▶ **Requirement**:
Copy every record exactly, and keep the pictures out.

Top of Data for processing

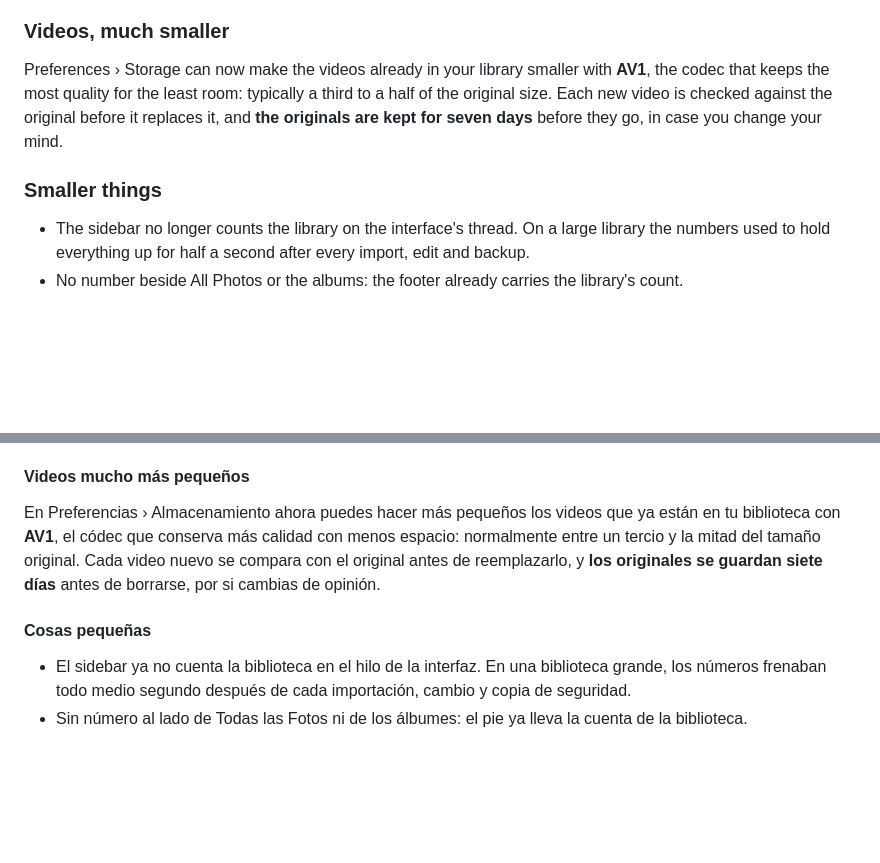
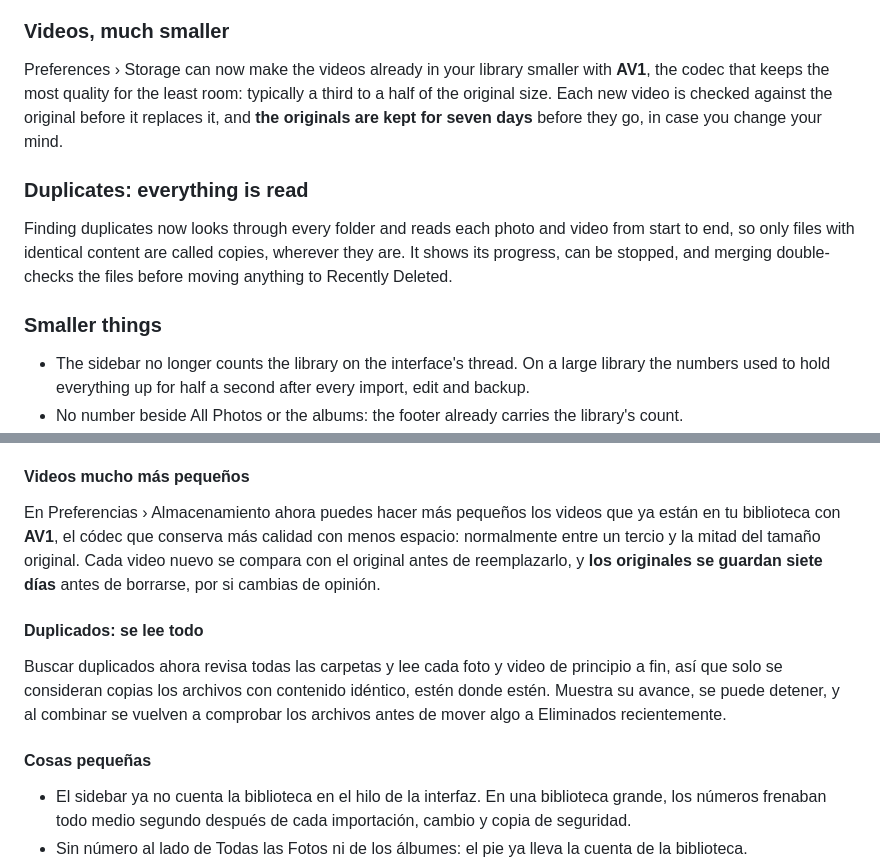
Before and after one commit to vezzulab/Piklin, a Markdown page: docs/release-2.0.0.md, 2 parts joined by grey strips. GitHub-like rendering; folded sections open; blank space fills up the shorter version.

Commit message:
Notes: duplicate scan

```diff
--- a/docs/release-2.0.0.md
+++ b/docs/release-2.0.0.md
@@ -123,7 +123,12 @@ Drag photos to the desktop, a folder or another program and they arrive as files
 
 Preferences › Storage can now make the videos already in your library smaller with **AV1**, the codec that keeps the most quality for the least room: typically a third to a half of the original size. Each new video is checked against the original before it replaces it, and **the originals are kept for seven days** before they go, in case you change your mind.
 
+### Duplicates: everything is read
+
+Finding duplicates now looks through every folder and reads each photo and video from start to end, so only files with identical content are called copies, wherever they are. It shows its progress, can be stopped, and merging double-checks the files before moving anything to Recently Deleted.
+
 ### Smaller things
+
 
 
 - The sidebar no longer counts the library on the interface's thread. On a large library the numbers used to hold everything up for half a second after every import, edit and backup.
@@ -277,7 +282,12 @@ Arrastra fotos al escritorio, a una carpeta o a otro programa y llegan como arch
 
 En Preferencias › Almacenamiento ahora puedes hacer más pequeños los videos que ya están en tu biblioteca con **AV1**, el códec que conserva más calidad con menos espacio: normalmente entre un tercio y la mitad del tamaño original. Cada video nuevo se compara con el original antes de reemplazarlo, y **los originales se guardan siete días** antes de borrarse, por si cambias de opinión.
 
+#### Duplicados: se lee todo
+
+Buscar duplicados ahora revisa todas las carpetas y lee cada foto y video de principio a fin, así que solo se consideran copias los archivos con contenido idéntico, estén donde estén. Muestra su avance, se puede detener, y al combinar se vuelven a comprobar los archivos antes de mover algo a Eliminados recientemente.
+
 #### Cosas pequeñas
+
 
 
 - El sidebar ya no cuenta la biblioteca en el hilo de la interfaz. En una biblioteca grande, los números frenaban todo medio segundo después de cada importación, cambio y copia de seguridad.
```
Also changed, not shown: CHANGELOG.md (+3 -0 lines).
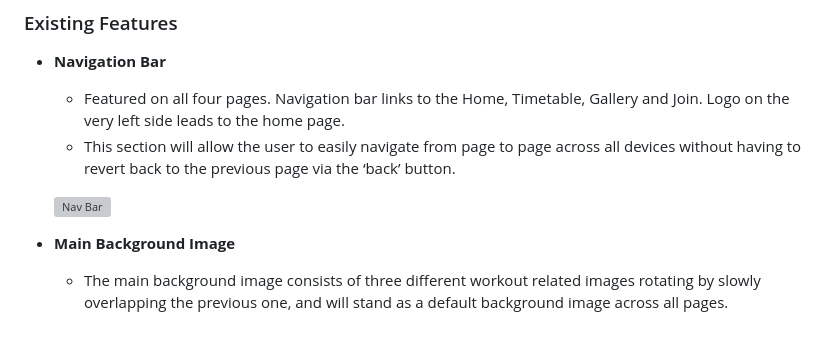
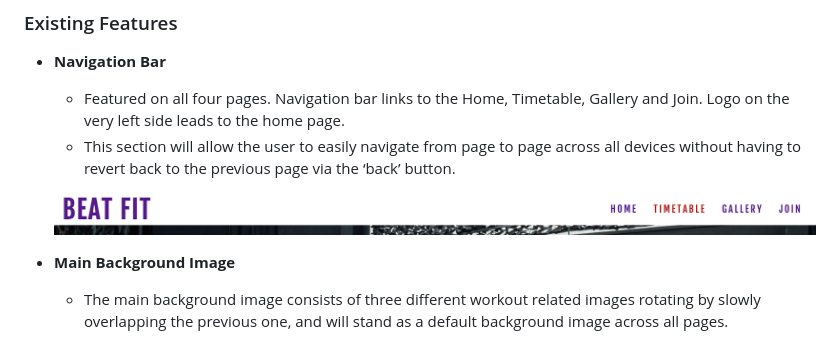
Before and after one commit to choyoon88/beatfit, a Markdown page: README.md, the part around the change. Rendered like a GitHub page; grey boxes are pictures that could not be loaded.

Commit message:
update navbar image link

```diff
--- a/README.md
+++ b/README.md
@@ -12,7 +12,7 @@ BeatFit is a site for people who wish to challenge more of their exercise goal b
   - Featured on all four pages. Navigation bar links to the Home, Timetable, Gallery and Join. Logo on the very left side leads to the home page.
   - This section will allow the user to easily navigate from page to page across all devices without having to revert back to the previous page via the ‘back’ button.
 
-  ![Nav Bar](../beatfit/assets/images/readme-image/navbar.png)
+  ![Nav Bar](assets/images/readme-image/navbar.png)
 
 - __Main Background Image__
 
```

Bottom of Data for processing

▶ **Task output**:
Before and after one commit to vezzulab/Piklin, a Markdown page: docs/release-2.0.0.md, 2 parts joined by grey strips. GitHub-like rendering; folded sections open; blank space fills up the shorter version.

Commit message:
Notes: duplicate scan

```diff
--- a/docs/release-2.0.0.md
+++ b/docs/release-2.0.0.md
@@ -123,7 +123,12 @@ Drag photos to the desktop, a folder or another program and they arrive as files
 
 Preferences › Storage can now make the videos already in your library smaller with **AV1**, the codec that keeps the most quality for the least room: typically a third to a half of the original size. Each new video is checked against the original before it replaces it, and **the originals are kept for seven days** before they go, in case you change your mind.
 
+### Duplicates: everything is read
+
+Finding duplicates now looks through every folder and reads each photo and video from start to end, so only files with identical content are called copies, wherever they are. It shows its progress, can be stopped, and merging double-checks the files before moving anything to Recently Deleted.
+
 ### Smaller things
+
 
 
 - The sidebar no longer counts the library on the interface's thread. On a large library the numbers used to hold everything up for half a second after every import, edit and backup.
@@ -277,7 +282,12 @@ Arrastra fotos al escritorio, a una carpeta o a otro programa y llegan como arch
 
 En Preferencias › Almacenamiento ahora puedes hacer más pequeños los videos que ya están en tu biblioteca con **AV1**, el códec que conserva más calidad con menos espacio: normalmente entre un tercio y la mitad del tamaño original. Cada video nuevo se compara con el original antes de reemplazarlo, y **los originales se guardan siete días** antes de borrarse, por si cambias de opinión.
 
+#### Duplicados: se lee todo
+
+Buscar duplicados ahora revisa todas las carpetas y lee cada foto y video de principio a fin, así que solo se consideran copias los archivos con contenido idéntico, estén donde estén. Muestra su avance, se puede detener, y al combinar se vuelven a comprobar los archivos antes de mover algo a Eliminados recientemente.
+
 #### Cosas pequeñas
+
 
 
 - El sidebar ya no cuenta la biblioteca en el hilo de la interfaz. En una biblioteca grande, los números frenaban todo medio segundo después de cada importación, cambio y copia de seguridad.
```
Also changed, not shown: CHANGELOG.md (+3 -0 lines).
Before and after one commit to choyoon88/beatfit, a Markdown page: README.md, the part around the change. Rendered like a GitHub page; grey boxes are pictures that could not be loaded.

Commit message:
update navbar image link

```diff
--- a/README.md
+++ b/README.md
@@ -12,7 +12,7 @@ BeatFit is a site for people who wish to challenge more of their exercise goal b
   - Featured on all four pages. Navigation bar links to the Home, Timetable, Gallery and Join. Logo on the very left side leads to the home page.
   - This section will allow the user to easily navigate from page to page across all devices without having to revert back to the previous page via the ‘back’ button.
 
-  ![Nav Bar](../beatfit/assets/images/readme-image/navbar.png)
+  ![Nav Bar](assets/images/readme-image/navbar.png)
 
 - __Main Background Image__
 
```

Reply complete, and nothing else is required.